China is the largest producer and consumer of coal. Its power generation is primarily dependent on coal. A surge in coal prices following a drastic slash in the import of this energy source amid Chinese President Xi Jinping promising to reduce carbon emission has created worries not only for Beijing but across the globe. China's factory output reduced due to the extensive power outage.
Analysts said that while China needs to focus on reducing its coal consumption, the increased clampdown has been prompted by the Winter Olympics that the country is hosting. Bloomberg in a report also said that "China's energy crisis is partially of its own as Xi "tries to ensure blue skies at the Winter Olympics in Beijing next February and show the international community he's serious about de-carbonizing the economy."

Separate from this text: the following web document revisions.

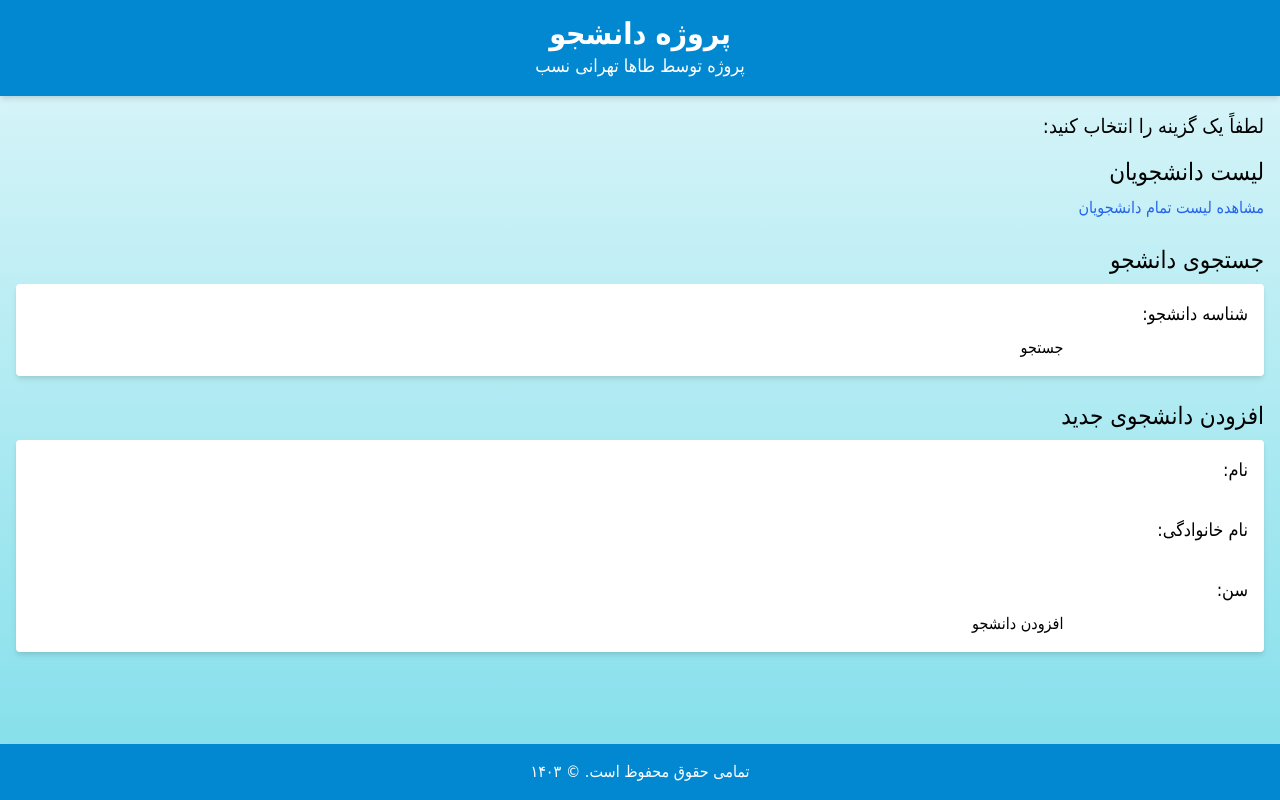
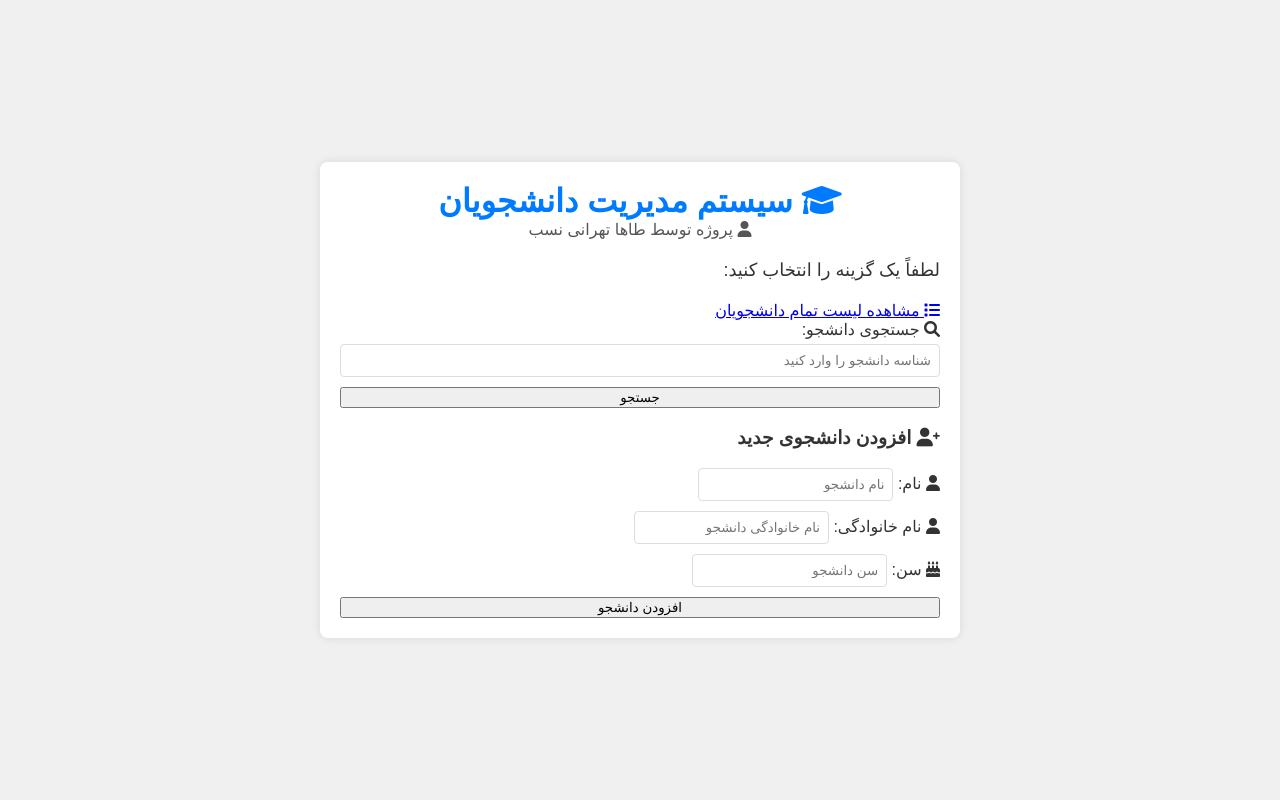
Before and after one commit to tahatehran/supreme-fortnight, a Flask app: page / in a window 1280 px wide. Run offline with Flask 3, Linux system fonts and the light colour scheme; parts of the project's set-up code (start-up, migrations or seed data) failed here and were passed over.

Commit message:
بروز رسانی index.html
تغیرات برای بهبود و بهتر شدن

```diff
--- a/templates/index.html
+++ b/templates/index.html
@@ -4,67 +4,52 @@
     <meta charset="UTF-8">
     <meta name="viewport" content="width=device-width, initial-scale=1.0">
     <title>سیستم مدیریت دانشجویان</title>
-    <link href="https://cdn.jsdelivr.net/npm/tailwindcss@2.2.19/dist/tailwind.min.css" rel="stylesheet">
-    <style>
-        body {
-            background: linear-gradient(180deg, #E0F7FA 0%, #80DEEA 100%);
-            font-family: 'Vazir', 'Tahoma', sans-serif;
-        }
-        header, footer {
-            background-color: #0288D1;
-            color: white;
-        }
-        .form-input {
-            @apply w-full p-2 mb-4 border rounded;
-        }
-        .btn {
-            @apply bg-blue-600 text-white p-2 rounded hover:bg-blue-700 transition duration-300;
-        }
-    </style>
+    <link rel="stylesheet" href="style.css">
+    <link rel="stylesheet" href="https://cdnjs.cloudflare.com/ajax/libs/font-awesome/6.0.0-beta3/css/all.min.css">
 </head>
-<body class="flex flex-col min-h-screen">
-    <header class="p-4 shadow-md text-center">
-        <h1 class="text-3xl font-bold">پروژه دانشجو</h1>
-        <p class="text-lg">پروژه توسط طاها تهرانی نسب</p>
+<body>
+    <div class="container">
+        <header>
+            <h1><i class="fas fa-graduation-cap"></i> سیستم مدیریت دانشجویان</h1>
+            <p><i class="fas fa-user"></i> پروژه توسط طاها تهرانی نسب</p>
         </header>
 
-    <main class="flex-grow container mx-auto p-4">
-        <p class="text-xl mb-4">لطفاً یک گزینه را انتخاب کنید:</p>
-        <div class="space-y-6">
-            <section>
-                <h2 class="text-2xl mb-2">لیست دانشجویان</h2>
-                <a href="/students" class="text-blue-600 hover:underline">مشاهده لیست تمام دانشجویان</a>
-            </section>
-
-            <section>
-                <h2 class="text-2xl mb-2">جستجوی دانشجو</h2>
-                <form action="/student" method="POST" class="bg-white p-4 rounded shadow-md">
-                    <label for="id" class="block text-lg mb-2">شناسه دانشجو:</label>
-                    <input type="number" id="id" name="id" required class="form-input">
+        <main>
+            <p class="intro">لطفاً یک گزینه را انتخاب کنید:</p>
+            <div class="options">
+                <div class="option">
+                    <a href="/students" class="btn">
+                        <i class="fas fa-list"></i>
+                        مشاهده لیست تمام دانشجویان
+                    </a>
+                </div>
+                <div class="option">
+                    <form action="/student" method="POST" class="search-form">
+                        <label for="id"><i class="fas fa-search"></i> جستجوی دانشجو:</label>
+                        <input type="number" id="id" name="id" required placeholder="شناسه دانشجو را وارد کنید">
                         <button type="submit" class="btn">جستجو</button>
                     </form>
-            </section>
-
-            <section>
-                <h2 class="text-2xl mb-2">افزودن دانشجوی جدید</h2>
-                <form action="/add_student" method="POST" class="bg-white p-4 rounded shadow-md">
-                    <label for="name" class="block text-lg mb-2">نام:</label>
-                    <input type="text" id="name" name="name" required class="form-input">
-
-                    <label for="lastname" class="block text-lg mb-2">نام خانوادگی:</label>
-                    <input type="text" id="lastname" name="lastname" required class="form-input">
-
-                    <label for="age" class="block text-lg mb-2">سن:</label>
-                    <input type="number" id="age" name="age" required class="form-input">
-
+                </div>
+                <div class="option">
+                    <form action="/add_student" method="POST" class="add-form">
+                        <h3><i class="fas fa-user-plus"></i> افزودن دانشجوی جدید</h3>
+                        <div class="form-group">
+                            <label for="name"><i class="fas fa-user"></i> نام:</label>
+                            <input type="text" id="name" name="name" required placeholder="نام دانشجو">
+                        </div>
+                        <div class="form-group">
+                            <label for="lastname"><i class="fas fa-user"></i> نام خانوادگی:</label>
+                            <input type="text" id="lastname" name="lastname" required placeholder="نام خانوادگی دانشجو">
+                        </div>
+                        <div class="form-group">
+                            <label for="age"><i class="fas fa-birthday-cake"></i> سن:</label>
+                            <input type="number" id="age" name="age" required placeholder="سن دانشجو">
+                        </div>
                         <button type="submit" class="btn">افزودن دانشجو</button>
                     </form>
-            </section>
+                </div>
             </div>
         </main>
-
-    <footer class="p-4 shadow-md mt-auto text-center">
-        <p>تمامی حقوق محفوظ است. &copy; ۱۴۰۳</p>
-    </footer>
+    </div>
 </body>
 </html>
```
Lines whose indentation alone changed are shown as unchanged.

One of the analysts India Narrative spoke to said that in an attempt do so, policymakers in the country have taken knee jerk decisions which have led to a shortage of coal supply and a rise in its price. The result is a dent in economic growth.
Xi Jinping has set a target to reduce energy intensity and bring carbon emissions to a peak by 2030 and to net zero by 2060.
"Renewables need to be prioritised and fast-tracked, but not at the cost of conventional fuels like oil, gas and coal. The world will need to handle this energy transition scientifically and not emotionally. Even a little mistake can disrupt equilibrium and cause the kind of energy crisis you see today in Europe and China," leading energy expert Narendra Taneja told India Narrative.
Need to move towards green energy
China Power wrote that Beijing's economic growth has primarily been powered by coal, which constituted an average of 69.9 per cent of the country's energy consumption between 1985 and 2016. "Burning coal comes at a steep environmental cost, as it produces up to twice the amount of carbon dioxide (CO2) as other fossil fuels," it noted.
According to the Centre for Climate and Energy Solutions, renewables -- solar energy, wind, bio energy, hydropower among others -- made up 26.2 percent of global electricity generation in 2018.
The International Renewable Energy Agency (IRENA) noted that renewables could supply four-fifths of the world's electricity by 2050, massively cutting carbon emissions and helping to mitigate climate change. But to achieve that level, solar and wind power have to be fully integrated, with sustainable bioenergy providing another key part of the mix.
"All this means speeding up innovation in business and technology. Above it all, it means taking action to promote renewable energy today," it said.
The lesson therefore is to put in place well thought out strategy enabling a smooth switch to greater usage of renewable energy, which would not only help in boosting greener environment but also provide adequate ecosystem for economic activities.
India's plans for renewable energy
India is planning a $ 3.5 billion package "for the auto sector to boost production of electric vehicles," as the government "seeks to cut greenhouse gas emissions as part of the Paris climate accord."
Sources said that though the government has said that the move will help India "leapfrog to environmentally cleaner, electric vehicles and hydrogen fuel cell vehicles" there could be other problems. "India needs to watch what is happening in these countries and take a few lessons," Taneja said.
At a time when the world is just recovering from an unprecedented economic shock, policymakers across the globe need to carefully carve out policies.